From Kyodo News:
Yukinobu Okamura [is] head of the Active Fault and Earthquake Research Center at the National Institute of Advanced Industrial Science and Technology.
Okamura … warned in 2009 of massive tsunami based on his study since around 2004 of the traces of a major tsunami believed to have swept away about a thousand people in the year 869 after a magnitude 8.3 quake off northeastern Japan.
[Records show that] he had warned two years ago about the possible risk of a massive tsunami hitting a nuclear power plant in Japan, but Tokyo Electric Power Co., the operator of the Fukushima Daiichi nuclear plant crippled by the March 11 earthquake and ensuing tsunami, had brushed off the warning.
He had found in his research that tsunami from the ancient quake had hit a wide range of the coastal regions of northeastern Japan, at least as far north as Ishinomaki in Miyagi Prefecture and as far south as the town of Namie in Fukushima Prefecture — close to the Fukushima Daiichi plant — penetrating as much as 3 to 4 kilometers inland.
TEPCO asserted that there was flexibility in the quake resistance design of its plants and expressed reluctance to raise the assumption of possible quake damage citing a lack of sufficient information.

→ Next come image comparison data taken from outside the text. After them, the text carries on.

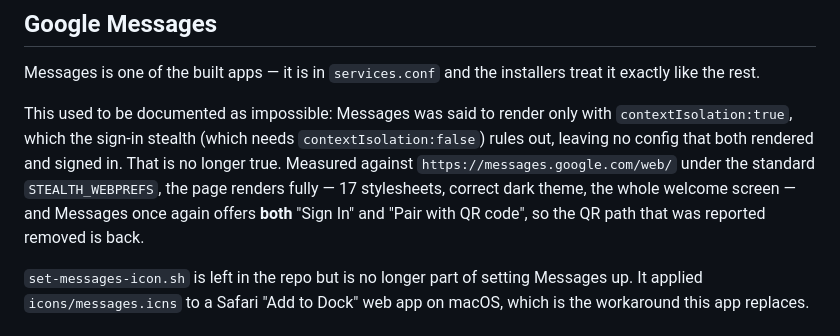
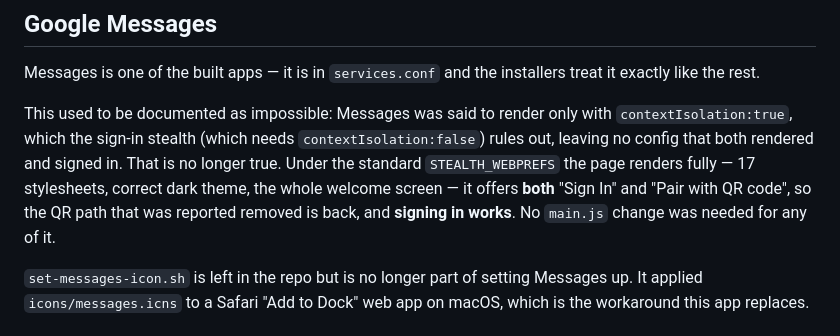
Before and after one commit to mtharpe/electron-apps, a Markdown page: README.md, the part around the change. Drawn GitHub-style.

Commit message:
docs: Messages sign-in confirmed working
The README said the page rendered but stopped short of the thing it had
previously called impossible. Sign-in has now been done end to end on a real
account, under the unchanged stealth preferences.

```diff
--- a/README.md
+++ b/README.md
@@ -626,10 +626,10 @@ exactly like the rest.
 This used to be documented as impossible: Messages was said to render only with
 `contextIsolation:true`, which the sign-in stealth (which needs `contextIsolation:false`)
 rules out, leaving no config that both rendered and signed in. That is no longer true.
-Measured against `https://messages.google.com/web/` under the standard `STEALTH_WEBPREFS`,
-the page renders fully — 17 stylesheets, correct dark theme, the whole welcome screen — and
-Messages once again offers **both** "Sign In" and "Pair with QR code", so the QR path that
-was reported removed is back.
+Under the standard `STEALTH_WEBPREFS` the page renders fully — 17 stylesheets, correct dark
+theme, the whole welcome screen — it offers **both** "Sign In" and "Pair with QR code", so
+the QR path that was reported removed is back, and **signing in works**. No `main.js`
+change was needed for any of it.
 
 `set-messages-icon.sh` is left in the repo but is no longer part of setting Messages up. It
 applied `icons/messages.icns` to a Safari "Add to Dock" web app on macOS, which is the
```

And the money quote from Okamura: “There should be ample flexibility in the safety of a nuclear power plant. It is odd to have an attitude of not taking into consideration indeterminate aspects.”
So the head of the Earthquake Lab says you need to have better plans in place in case of a large earthquake and tsunami in northeastern Japan and the company says “not my problem” — and there was no regulatory apparatus strong enough to move TEPCO.
That is the central problem with capitalism. Efficiency concentrates power in the hands of a few. In other words, efficiency concentrates risk, and the risks are borne by all. Without rules — without government regulation, and lots of it — the wolves will eat everything and everyone.
TEPCO’s Fukushima office acknowledged Saturday that it had known earlier that the radiation in the underground level of the turbine building of one of the reactors was extremely high, but had not made the information available to pertinent parties.
Labor? Not my problem, says management.
Facts? Nothing to worry about, either. They’re Master of the Universe, doncha know. Look how rich they are! Markets don’t lie!
Capitalism is essentially a system for putting the lives of the many into the hands of a few. And far too often, those few don’t give a damn about anyone but themselves.